It is for this reason that the death of failed terrorist Aaron Driver, 24, in Strathroy, Ont. last week hit Canadians so hard.
I was among the first three journalists at the scene of the police standoff in front of Driver’s southwestern Ontario house Wednesday — arriving just two hours after the explosion that injured a cab driver and left Driver dead (whether by his own bomb or by police shooting we don’t yet know.)
Though I had suspicions that the scene in Strathroy was connected to the RCMP’s vague press release regarding “credible information of a potential terrorist threat,” there was no official corroboration of this hunch.
In fact, there was no communication of any kind from authorities about the situation unfolding in the town of 12,000, which sits less than 37 kilometres west of London.
In Strathroy, neighbours wondered what was happening as tactical vehicles, bomb-defusing robots and police snipers remained in position until late into the evening—upwards of four hours after Driver was killed, we now know.
Apart from orders for those inside the security perimeter to remain in their homes and for those outside the perimeter to stay there, police said nothing.
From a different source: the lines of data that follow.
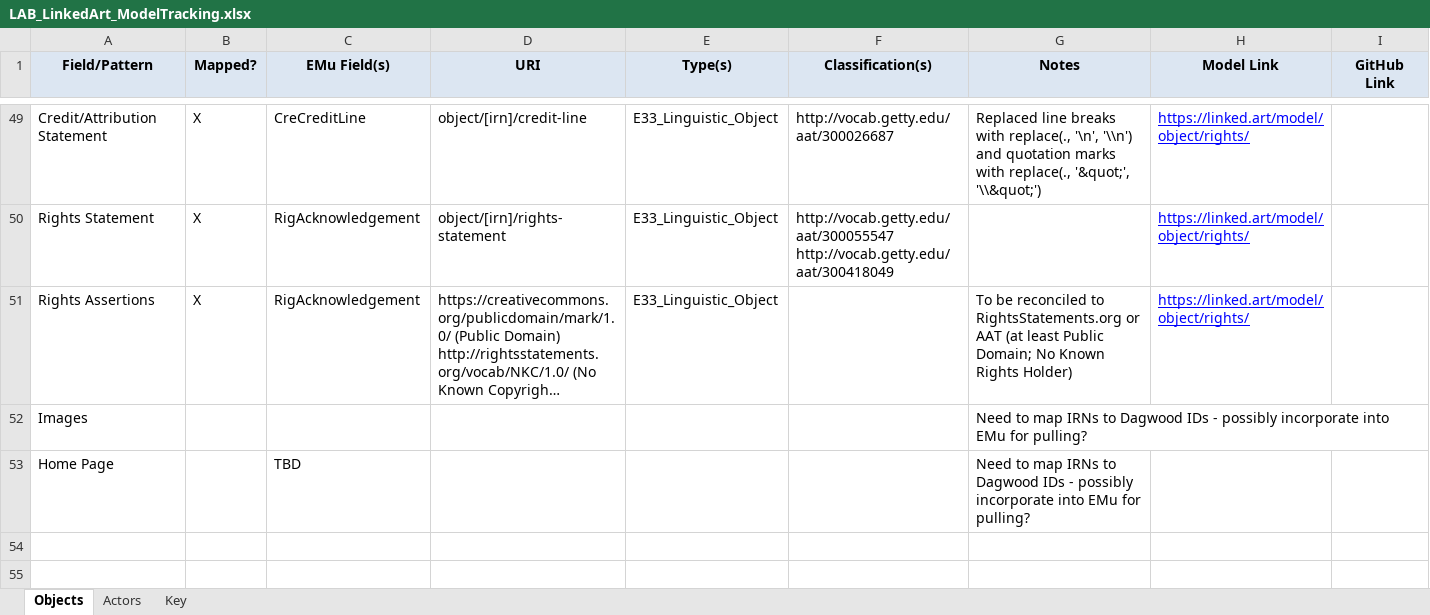
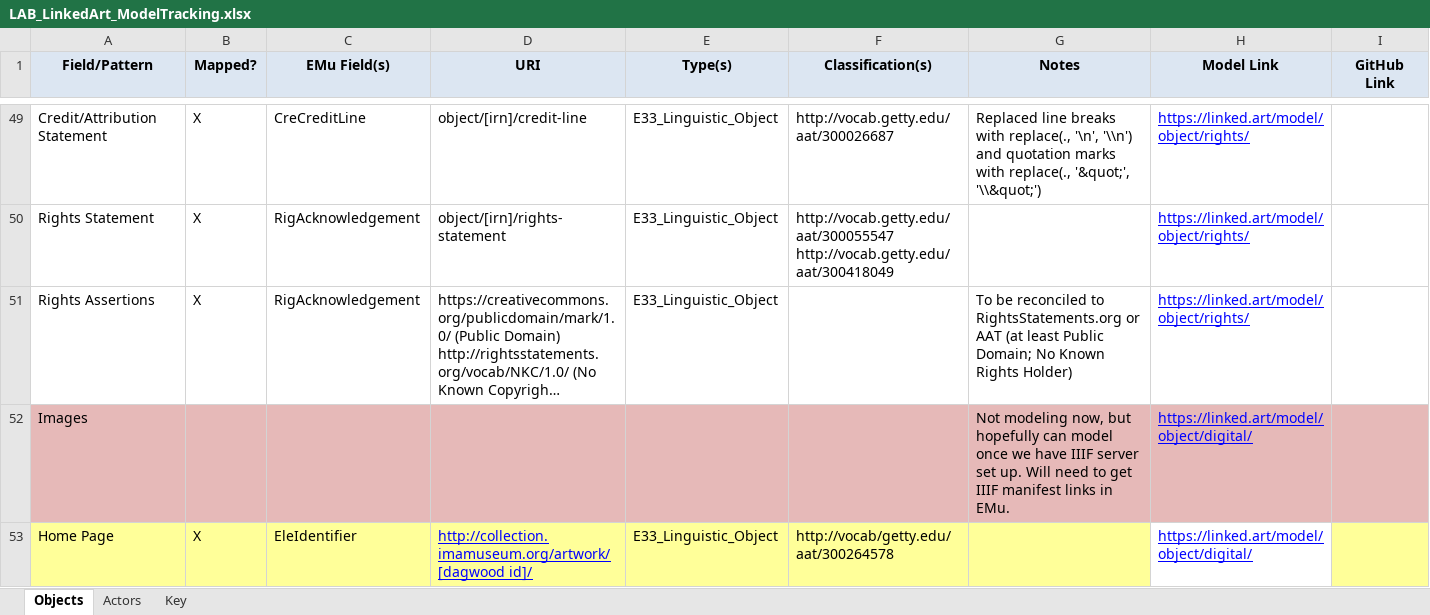
Before and after one commit to IMAmuseum/LinkedArt, an Excel workbook: Documentation/LAB_LinkedArt_ModelTracking.xlsx, sheet Objects, drawn as a sheet; only a part is shown, gaps mark what is left out; long unchanged cells end in …; values as stored, in another font and other column widths than the file's, no borders; the diff names each change by its address in the sheet, - before the commit and + after, or states it on an @@ line.

Commit message:
Add dimension sample data; Add Homepage

```diff
--- a/Documentation/LAB_LinkedArt_ModelTracking.xlsx (sheet Objects)
+++ b/Documentation/LAB_LinkedArt_ModelTracking.xlsx (sheet Objects)
-A52:I52 fill: none
+A52:I52 fill: #E6B9B8
-G52 (Notes): Need to map IRNs to Dagwood IDs - possibly incorporate into EMu for pulling?
+G52 (Notes): Not modeling now, but hopefully can model once we have IIIF server set up. Will need to get IIIF manifest links in EMu.
-H52:H53 (Model Link): (empty)
+H52:H53 (Model Link): https://linked.art/model/object/digital/
-A53:G53 fill: none
+A53:G53 fill: #FFFF99
-B53 (Mapped?): (empty)
+B53 (Mapped?): X
-C53 (EMu Field(s)): TBD
+C53 (EMu Field(s)): EleIdentifier
-D53 (URI): (empty)
+D53 (URI): http://collection.imamuseum.org/artwork/[dagwood id]/
-E53 (Type(s)): (empty)
+E53 (Type(s)): E33_Linguistic_Object
-F53 (Classification(s)): (empty)
+F53 (Classification(s)): http://vocab/getty.edu/aat/300264578
-G53 (Notes): Need to map IRNs to Dagwood IDs - possibly incorporate into EMu for pulling?
+G53 (Notes): (empty)
-I53 fill: none
+I53 fill: #FFFF99
```
Also changed, not shown: 6 other files.
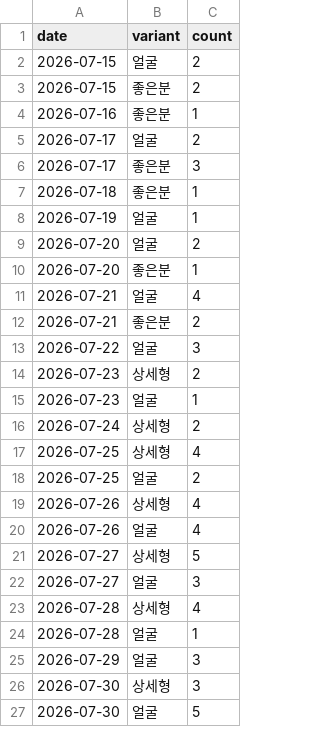
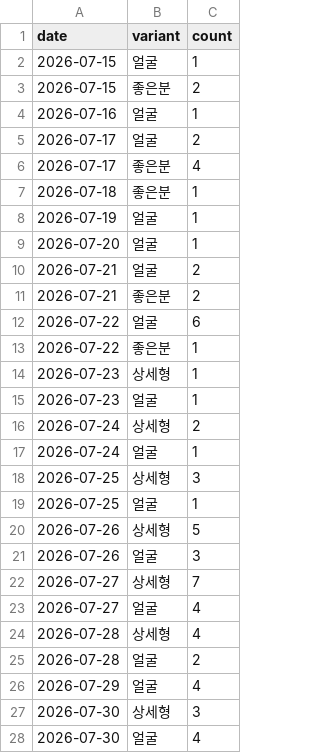
Before and after one commit to fgih304-netizen/fgih304-netizen.github.io, a CSV file: ab_typeform.csv, drawn as a sheet; only a part is shown; the diff covers the shown part only.

```diff
--- a/ab_typeform.csv
+++ b/ab_typeform.csv
@@ -1,27 +1,28 @@
 date,variant,count
-2026-07-15,얼굴,2
+2026-07-15,얼굴,1
 2026-07-15,좋은분,2
-2026-07-16,좋은분,1
+2026-07-16,얼굴,1
 2026-07-17,얼굴,2
-2026-07-17,좋은분,3
+2026-07-17,좋은분,4
 2026-07-18,좋은분,1
 2026-07-19,얼굴,1
-2026-07-20,얼굴,2
-2026-07-20,좋은분,1
-2026-07-21,얼굴,4
+2026-07-20,얼굴,1
+2026-07-21,얼굴,2
 2026-07-21,좋은분,2
-2026-07-22,얼굴,3
-2026-07-23,상세형,2
+2026-07-22,얼굴,6
+2026-07-22,좋은분,1
+2026-07-23,상세형,1
 2026-07-23,얼굴,1
 2026-07-24,상세형,2
-2026-07-25,상세형,4
-2026-07-25,얼굴,2
-2026-07-26,상세형,4
-2026-07-26,얼굴,4
-2026-07-27,상세형,5
-2026-07-27,얼굴,3
+2026-07-24,얼굴,1
+2026-07-25,상세형,3
+2026-07-25,얼굴,1
+2026-07-26,상세형,5
+2026-07-26,얼굴,3
+2026-07-27,상세형,7
+2026-07-27,얼굴,4
 2026-07-28,상세형,4
-2026-07-28,얼굴,1
-2026-07-29,얼굴,3
+2026-07-28,얼굴,2
+2026-07-29,얼굴,4
 2026-07-30,상세형,3
-2026-07-30,얼굴,5
+2026-07-30,얼굴,4
```
Also changed, not shown: 3 added rows, 2 removed rows and 29 edited cells elsewhere in this file, ab_payments.csv, booking_completed.csv, 13 other files.
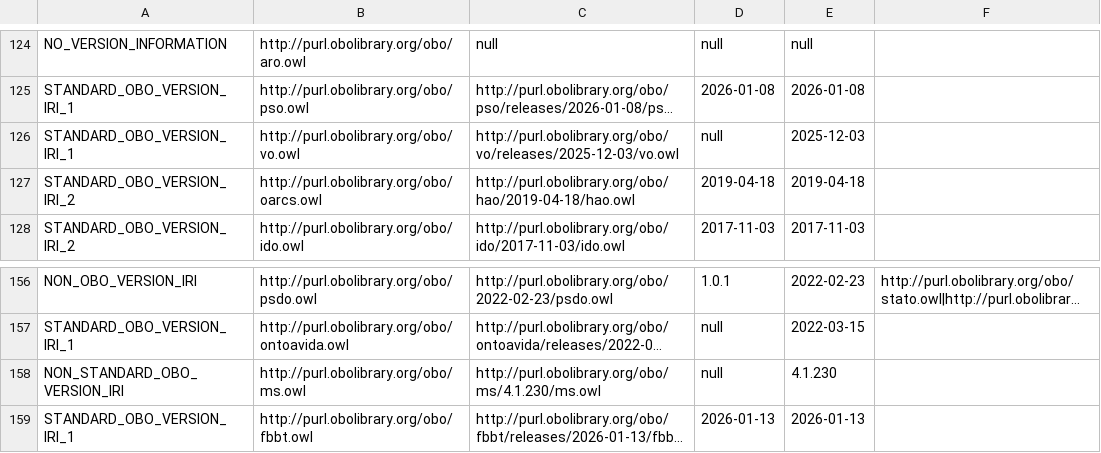
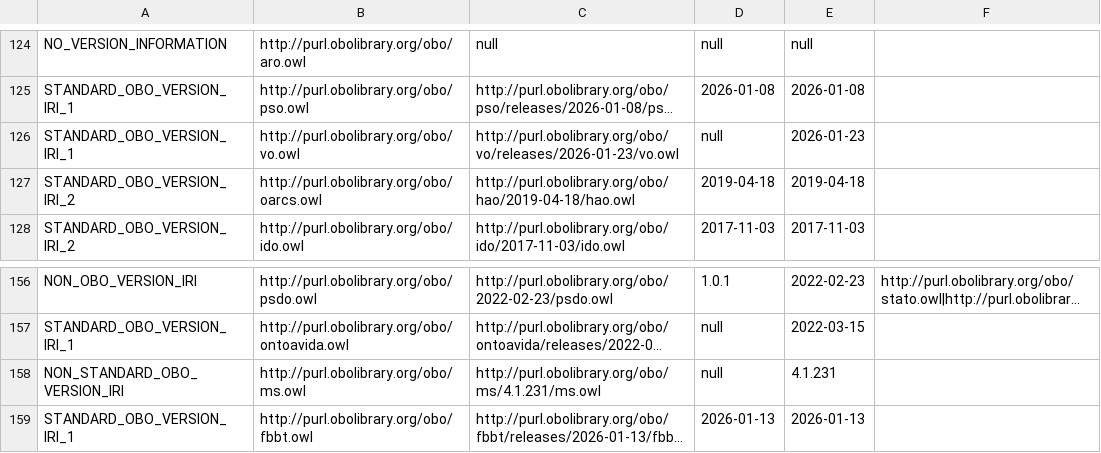
Before and after one commit to psiotwo/ontology-version-extractor, a CSV file: output.csv, drawn as a sheet; only a part is shown, gaps mark what is left out; long unchanged cells end in …; the diff names each change by its address in the sheet, - before the commit and + after, or states it on an @@ line.

```diff
--- a/output.csv
+++ b/output.csv
-C126: http://purl.obolibrary.org/obo/vo/releases/2025-12-03/vo.owl
+C126: http://purl.obolibrary.org/obo/vo/releases/2026-01-23/vo.owl
-E126: 2025-12-03
+E126: 2026-01-23
-C158: http://purl.obolibrary.org/obo/ms/4.1.230/ms.owl
+C158: http://purl.obolibrary.org/obo/ms/4.1.231/ms.owl
-E158: 4.1.230
+E158: 4.1.231
```
Also changed, not shown: 2 other files.
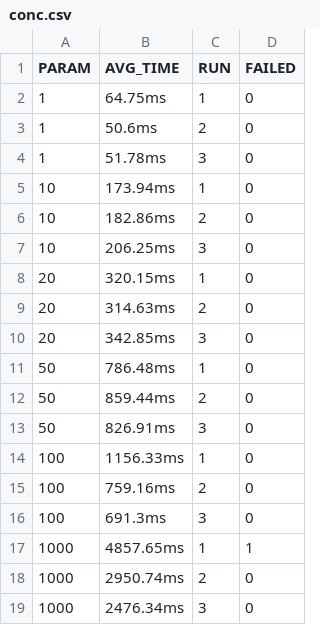
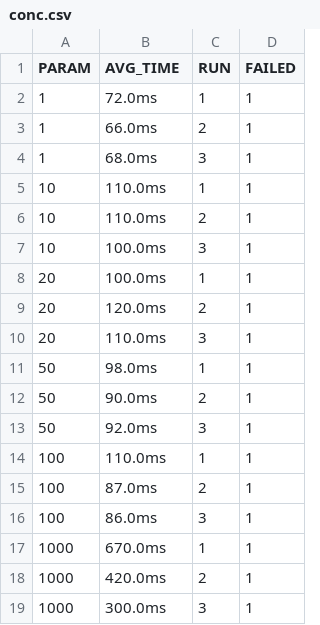
Before and after one commit to 11Maroua/massiveData, a CSV file: out/conc.csv, drawn as a sheet.

```diff
--- a/out/conc.csv
+++ b/out/conc.csv
@@ -1,19 +1,19 @@
 PARAM,AVG_TIME,RUN,FAILED
-1,64.75ms,1,0
-1,50.6ms,2,0
-1,51.78ms,3,0
-10,173.94ms,1,0
-10,182.86ms,2,0
-10,206.25ms,3,0
-20,320.15ms,1,0
-20,314.63ms,2,0
-20,342.85ms,3,0
-50,786.48ms,1,0
-50,859.44ms,2,0
-50,826.91ms,3,0
-100,1156.33ms,1,0
-100,759.16ms,2,0
-100,691.3ms,3,0
-1000,4857.65ms,1,1
-1000,2950.74ms,2,0
-1000,2476.34ms,3,0
+1,72.0ms,1,1
+1,66.0ms,2,1
+1,68.0ms,3,1
+10,110.0ms,1,1
+10,110.0ms,2,1
+10,100.0ms,3,1
+20,100.0ms,1,1
+20,120.0ms,2,1
+20,110.0ms,3,1
+50,98.0ms,1,1
+50,90.0ms,2,1
+50,92.0ms,3,1
+100,110.0ms,1,1
+100,87.0ms,2,1
+100,86.0ms,3,1
+1000,670.0ms,1,1
+1000,420.0ms,2,1
+1000,300.0ms,3,1
```
Also changed, not shown: 35 other files.
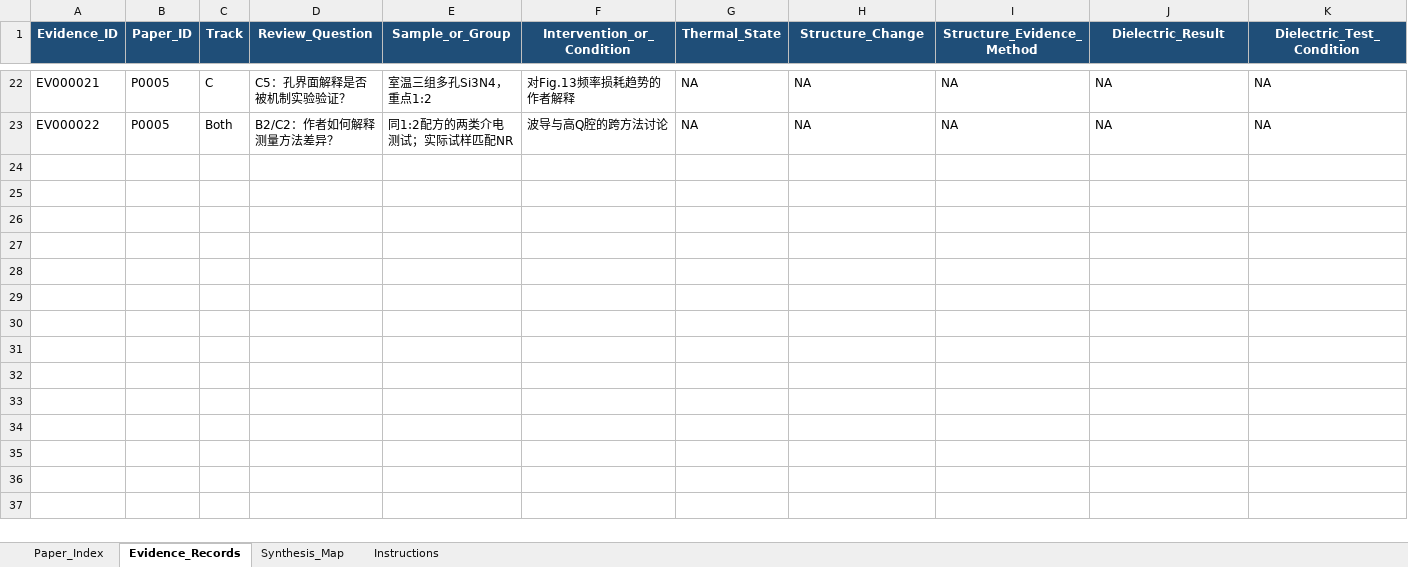
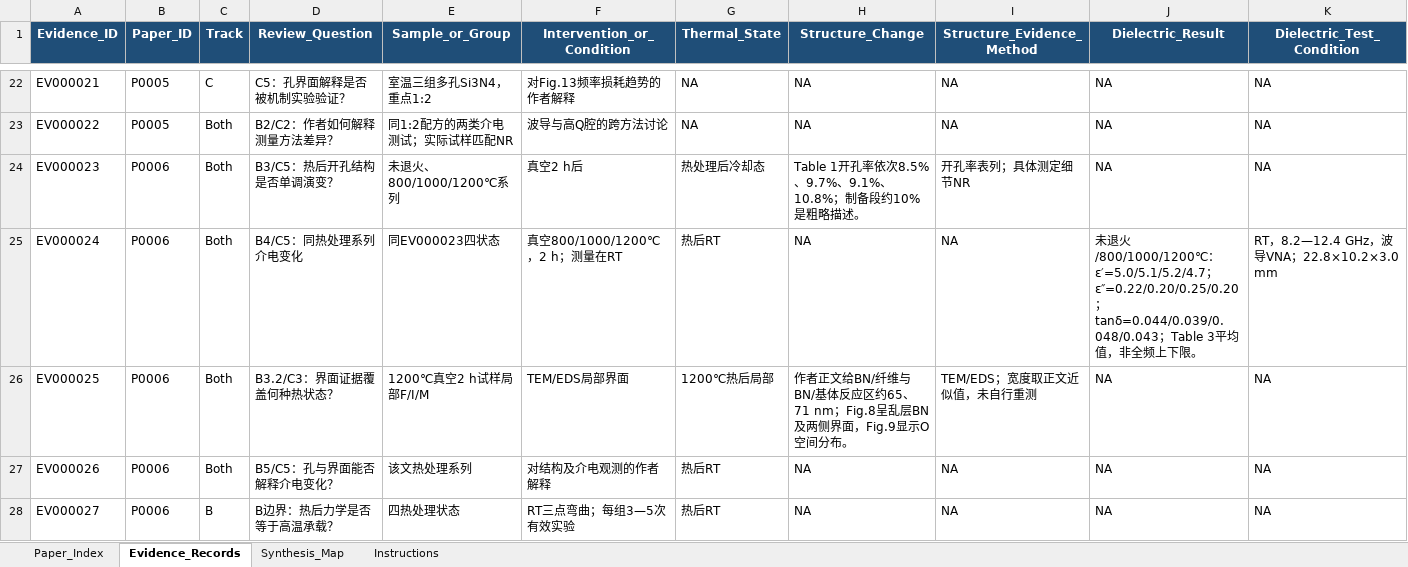
Before and after one commit to neuhanxiaobo1/Claude-wiki, an Excel workbook: directions/wave-transparent-composites/synthesis/review_BC/BC_review_evidence.xlsx, sheet Evidence_Records, drawn as a sheet; only a part is shown, gaps mark what is left out; values as stored, in another font and other column widths than the file's, no borders; conditional formats and table styles not drawn; rows hold the shown columns only; the diff covers the shown part only; the diff names each change by its address in the sheet, - before the commit and + after, or states it on an @@ line.

Commit message:
Release calude_wiki_4.0: expand BC evidence and refine direction workflow

```diff
--- a/directions/wave-transparent-composites/synthesis/review_BC/BC_review_evidence.xlsx (sheet Evidence_Records)
+++ b/directions/wave-transparent-composites/synthesis/review_BC/BC_review_evidence.xlsx (sheet Evidence_Records)
+row 24: EV000023 | P0006 | Both | B3/C5：热后开孔结构是否单调演变？ | 未退火、800/1000/1200℃系列 | 真空2 h后 | 热处理后冷却态 | Table 1开孔率依次8.5%、9.7%、9.1%、10.8%；制备段约10%是粗略描述。 | 开孔率表列；具体测定细节NR | NA | NA
+row 25: EV000024 | P0006 | Both | B4/C5：同热处理系列介电变化 | 同EV000023四状态 | 真空800/1000/1200℃，2 h；测量在RT | 热后RT | NA | NA | 未退火/800/1000/1200℃：ε′=5.0/5.1/5.2/4.7；ε″=0.22/0.20/0.25/0.20；tanδ=0.044/0.039/0.048/0.043；Table 3平均值，非全频上下限。 | RT，8.2—12.4 GHz，波导VNA；22.8×10.2×3.0 mm
+row 26: EV000025 | P0006 | Both | B3.2/C3：界面证据覆盖何种热状态？ | 1200℃真空2 h试样局部F/I/M | TEM/EDS局部界面 | 1200℃热后局部 | 作者正文给BN/纤维与BN/基体反应区约65、71 nm；Fig.8呈乱层BN及两侧界面，Fig.9显示O空间分布。 | TEM/EDS；宽度取正文近似值，未自行重测 | NA | NA
+row 27: EV000026 | P0006 | Both | B5/C5：孔与界面能否解释介电变化？ | 该文热处理系列 | 对结构及介电观测的作者解释 | 热后RT | NA | NA | NA | NA
+row 28: EV000027 | P0006 | B | B边界：热后力学是否等于高温承载？ | 四热处理状态 | RT三点弯曲；每组3—5次有效实验 | 热后RT | NA | NA | NA | NA
```
Also changed, not shown: 18 added rows elsewhere in this sheet, sheet Paper_Index, sheet Synthesis_Map, sheet Instructions, 28 other files.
Even as reports emerged that Driver, a known terrorist sympathizer, was involved and had been killed, it was unclear whether there was still an active public safety threat.
Fear outweighed confidence as Canadians had to rely on assumptions and media reports to piece together what was happening.
Prime Minister Justin Trudeau didn’t even emerge from his extended vacation to assure Canadians he was monitoring the situation, let alone that the necessary resources were being devoted to maintaining public safety and order.
His itinerary has listed each day for the last three weeks as “personal,” which hasn’t changed in the days since.
Public Safety Minister Ralph Goodale issued a statement Wednesday night, saying that he had spoken to the Trudeau about the situation. Goodale also addressed media the following day, after the RCMP’s press conference on the Strathroy situation.
But it took Trudeau himself more than 25 hours from the time of the explosion to tweet his gratitude to the RCMP “for their work in Strathroy yesterday,” without issuing any statement regarding cooperation with the FBI, the threat of terrorism and homegrown radicalization, or anything other than Canada’s Olympic successes, for that matter.
Apparently his vacation came first.
I was off the clock as well when I learned what was happening in Strathroy. That didn’t stop me from showing up. Trudeau took no such action.
A statement from Trudeau may not have alleviated the concerns of Strathroy’s residents — one of whom distraughtly waited for hours outside the security perimeter as her two teenage children were barricaded in the house next door to the standoff — but was imperative for the rest of the country to know that Canada would stand strong and together.
We now know that Driver’s dreams of dead Canadians have been dashed, and what could have been heralded as an ISIS coup is instead an embarrassing failure.
Before these things became clear, we needed a leader. In the face of terror, Trudeau wasn’t it.
Lawton is the host of the Andrew Lawton Show on AM980 in London, Ont.
Toronto Sun Aug 14th 2016